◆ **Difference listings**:
---------------
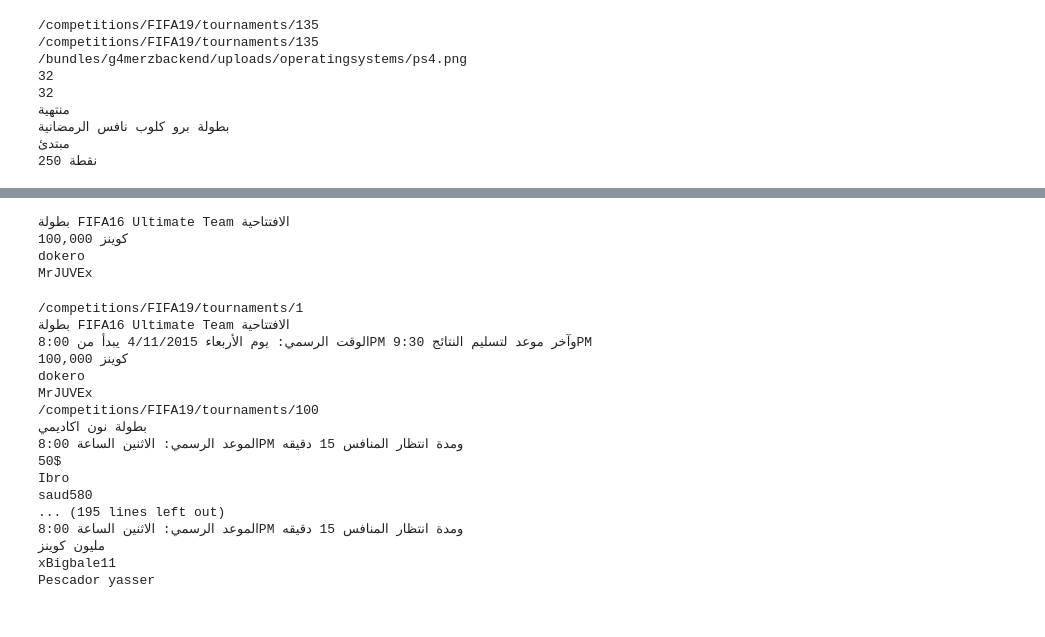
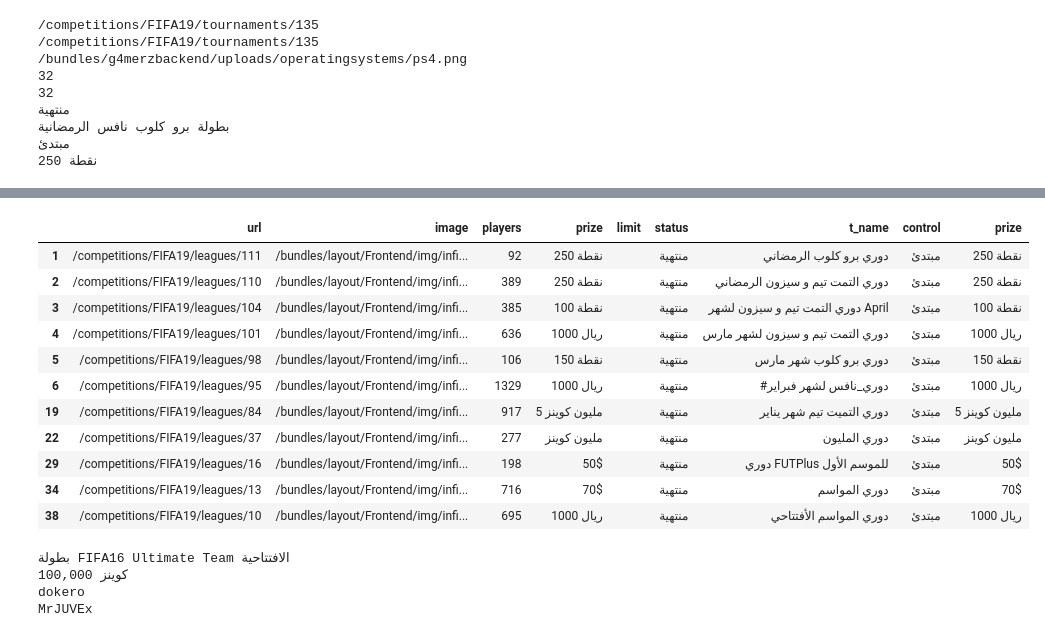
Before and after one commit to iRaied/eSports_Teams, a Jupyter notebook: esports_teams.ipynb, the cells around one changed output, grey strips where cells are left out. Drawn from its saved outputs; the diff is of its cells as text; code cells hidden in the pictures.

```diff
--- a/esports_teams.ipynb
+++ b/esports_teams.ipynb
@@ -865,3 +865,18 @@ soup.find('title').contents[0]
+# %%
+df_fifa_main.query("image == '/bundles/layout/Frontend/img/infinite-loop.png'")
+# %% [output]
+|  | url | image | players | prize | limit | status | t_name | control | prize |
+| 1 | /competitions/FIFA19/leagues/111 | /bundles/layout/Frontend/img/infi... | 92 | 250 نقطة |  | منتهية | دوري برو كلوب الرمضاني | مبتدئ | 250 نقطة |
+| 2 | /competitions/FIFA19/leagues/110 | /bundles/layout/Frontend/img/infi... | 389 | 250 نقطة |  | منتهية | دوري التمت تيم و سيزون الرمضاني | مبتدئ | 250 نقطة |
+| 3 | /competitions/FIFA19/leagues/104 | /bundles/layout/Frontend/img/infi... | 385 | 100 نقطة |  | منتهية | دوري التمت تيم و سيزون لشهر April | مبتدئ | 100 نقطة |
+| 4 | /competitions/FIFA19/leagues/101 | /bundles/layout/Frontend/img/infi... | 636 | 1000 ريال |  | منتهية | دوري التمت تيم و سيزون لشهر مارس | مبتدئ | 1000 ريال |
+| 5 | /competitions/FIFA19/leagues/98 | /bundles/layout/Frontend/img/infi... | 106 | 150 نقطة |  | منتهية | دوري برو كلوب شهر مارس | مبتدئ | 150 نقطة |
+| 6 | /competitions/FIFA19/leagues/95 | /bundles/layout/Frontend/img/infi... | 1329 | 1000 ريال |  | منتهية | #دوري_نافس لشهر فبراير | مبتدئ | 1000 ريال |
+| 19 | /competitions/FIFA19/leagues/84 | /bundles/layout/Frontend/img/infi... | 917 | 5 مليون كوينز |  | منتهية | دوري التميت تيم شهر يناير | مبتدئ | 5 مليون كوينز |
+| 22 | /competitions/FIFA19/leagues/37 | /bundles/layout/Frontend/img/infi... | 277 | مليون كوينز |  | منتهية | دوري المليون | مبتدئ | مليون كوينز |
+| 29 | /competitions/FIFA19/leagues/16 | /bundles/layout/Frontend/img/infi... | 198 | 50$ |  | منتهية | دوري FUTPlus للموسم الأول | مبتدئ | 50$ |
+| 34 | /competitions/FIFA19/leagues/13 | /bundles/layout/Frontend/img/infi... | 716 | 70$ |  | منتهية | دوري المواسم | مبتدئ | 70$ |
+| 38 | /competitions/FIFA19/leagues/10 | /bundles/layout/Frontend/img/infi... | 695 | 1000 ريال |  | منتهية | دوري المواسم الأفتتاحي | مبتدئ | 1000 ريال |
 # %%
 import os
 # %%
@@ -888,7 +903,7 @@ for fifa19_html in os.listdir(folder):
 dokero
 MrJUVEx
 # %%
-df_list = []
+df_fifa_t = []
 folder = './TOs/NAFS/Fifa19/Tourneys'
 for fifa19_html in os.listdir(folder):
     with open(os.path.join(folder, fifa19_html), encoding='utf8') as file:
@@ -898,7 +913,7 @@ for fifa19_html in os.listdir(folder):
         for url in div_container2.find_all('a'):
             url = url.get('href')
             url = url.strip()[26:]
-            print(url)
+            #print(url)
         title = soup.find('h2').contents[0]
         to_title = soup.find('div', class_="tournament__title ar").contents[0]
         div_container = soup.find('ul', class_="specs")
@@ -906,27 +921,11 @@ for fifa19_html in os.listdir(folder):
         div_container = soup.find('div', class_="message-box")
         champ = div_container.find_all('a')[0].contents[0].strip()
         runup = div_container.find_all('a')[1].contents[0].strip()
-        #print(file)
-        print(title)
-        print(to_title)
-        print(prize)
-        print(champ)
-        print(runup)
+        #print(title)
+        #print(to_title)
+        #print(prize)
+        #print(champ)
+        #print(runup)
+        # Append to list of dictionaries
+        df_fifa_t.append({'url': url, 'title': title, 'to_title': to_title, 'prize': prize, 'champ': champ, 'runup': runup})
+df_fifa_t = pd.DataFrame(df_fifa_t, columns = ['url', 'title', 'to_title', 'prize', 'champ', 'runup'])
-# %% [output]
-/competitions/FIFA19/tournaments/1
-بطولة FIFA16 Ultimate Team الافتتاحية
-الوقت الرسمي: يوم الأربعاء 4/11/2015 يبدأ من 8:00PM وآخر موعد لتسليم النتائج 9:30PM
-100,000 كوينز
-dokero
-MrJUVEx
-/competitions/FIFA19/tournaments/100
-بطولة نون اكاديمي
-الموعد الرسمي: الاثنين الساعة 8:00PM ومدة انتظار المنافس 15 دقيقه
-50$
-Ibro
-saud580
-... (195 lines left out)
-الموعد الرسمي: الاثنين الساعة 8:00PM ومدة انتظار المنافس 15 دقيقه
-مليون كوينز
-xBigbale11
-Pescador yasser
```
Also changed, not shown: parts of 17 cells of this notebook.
---------------
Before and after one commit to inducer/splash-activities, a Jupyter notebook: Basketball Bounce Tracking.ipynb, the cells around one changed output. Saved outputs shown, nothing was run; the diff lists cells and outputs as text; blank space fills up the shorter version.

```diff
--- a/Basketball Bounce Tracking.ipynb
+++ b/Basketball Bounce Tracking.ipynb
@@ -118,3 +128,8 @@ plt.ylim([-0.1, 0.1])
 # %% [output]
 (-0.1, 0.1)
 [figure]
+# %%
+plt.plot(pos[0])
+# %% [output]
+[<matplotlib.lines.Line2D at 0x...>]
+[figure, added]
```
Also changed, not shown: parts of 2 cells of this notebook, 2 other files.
---------------
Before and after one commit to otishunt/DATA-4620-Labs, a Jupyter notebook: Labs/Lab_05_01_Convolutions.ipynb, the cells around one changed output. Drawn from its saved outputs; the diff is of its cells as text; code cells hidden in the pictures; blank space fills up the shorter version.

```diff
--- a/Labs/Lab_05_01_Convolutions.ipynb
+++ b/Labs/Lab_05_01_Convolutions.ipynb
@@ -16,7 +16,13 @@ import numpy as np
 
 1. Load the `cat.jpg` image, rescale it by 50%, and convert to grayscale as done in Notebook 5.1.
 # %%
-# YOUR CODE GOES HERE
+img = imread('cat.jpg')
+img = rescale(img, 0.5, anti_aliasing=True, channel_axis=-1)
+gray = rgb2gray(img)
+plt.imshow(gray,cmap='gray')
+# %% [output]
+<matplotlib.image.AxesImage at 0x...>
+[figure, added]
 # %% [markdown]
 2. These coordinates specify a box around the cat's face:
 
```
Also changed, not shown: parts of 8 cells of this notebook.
---------------
◆ **WHAT YOU WILL DO**: For each line above that contains "output", make a copy.

◆ **ANSWER FOR THIS EXERCISE**:
Before and after one commit to iRaied/eSports_Teams, a Jupyter notebook: esports_teams.ipynb, the cells around one changed output, grey strips where cells are left out. Drawn from its saved outputs; the diff is of its cells as text; code cells hidden in the pictures.
+# %% [output]
-# %% [output]
Before and after one commit to inducer/splash-activities, a Jupyter notebook: Basketball Bounce Tracking.ipynb, the cells around one changed output. Saved outputs shown, nothing was run; the diff lists cells and outputs as text; blank space fills up the shorter version.
 # %% [output]
+# %% [output]
Before and after one commit to otishunt/DATA-4620-Labs, a Jupyter notebook: Labs/Lab_05_01_Convolutions.ipynb, the cells around one changed output. Drawn from its saved outputs; the diff is of its cells as text; code cells hidden in the pictures; blank space fills up the shorter version.
+# %% [output]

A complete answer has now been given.